[Stored dataset items]
------------------------------

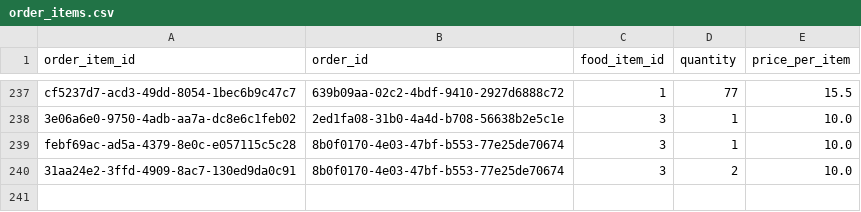
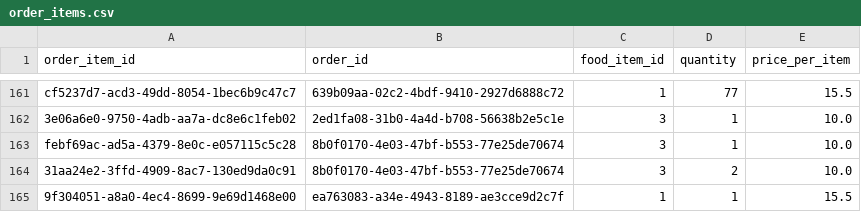
Before and after one commit to Badger-Tree/310_Group17FoodApp_GOATSQUAD, a CSV file: app/data/order_items.csv, drawn as a sheet; only a part is shown, gaps mark what is left out; the diff covers the shown part only.

```diff
--- a/app/data/order_items.csv
+++ b/app/data/order_items.csv
@@ -240 +164,2 @@ febf69ac-ad5a-4379-8e0c-e057115c5c28,8b0f0170-4e03-47bf-b553-77e25de70674,3,1,10
 31aa24e2-3ffd-4909-8ac7-130ed9da0c91,8b0f0170-4e03-47bf-b553-77e25de70674,3,2,10.0
+9f304051-a8a0-4ec4-8699-9e69d1468e00,ea763083-a34e-4943-8189-ae3cce9d2c7f,1,1,15.5
```
Also changed, not shown: 76 removed rows elsewhere in this file, app/data/deliveries.csv, app/data/food_items.csv, 8 other files.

------------------------------

# Goal of the exercise
Leave the pictures out, then print every entry exactly as it reads.

# Problem solution
Before and after one commit to Badger-Tree/310_Group17FoodApp_GOATSQUAD, a CSV file: app/data/order_items.csv, drawn as a sheet; only a part is shown, gaps mark what is left out; the diff covers the shown part only.

```diff
--- a/app/data/order_items.csv
+++ b/app/data/order_items.csv
@@ -240 +164,2 @@ febf69ac-ad5a-4379-8e0c-e057115c5c28,8b0f0170-4e03-47bf-b553-77e25de70674,3,1,10
 31aa24e2-3ffd-4909-8ac7-130ed9da0c91,8b0f0170-4e03-47bf-b553-77e25de70674,3,2,10.0
+9f304051-a8a0-4ec4-8699-9e69d1468e00,ea763083-a34e-4943-8189-ae3cce9d2c7f,1,1,15.5
```
Also changed, not shown: 76 removed rows elsewhere in this file, app/data/deliveries.csv, app/data/food_items.csv, 8 other files.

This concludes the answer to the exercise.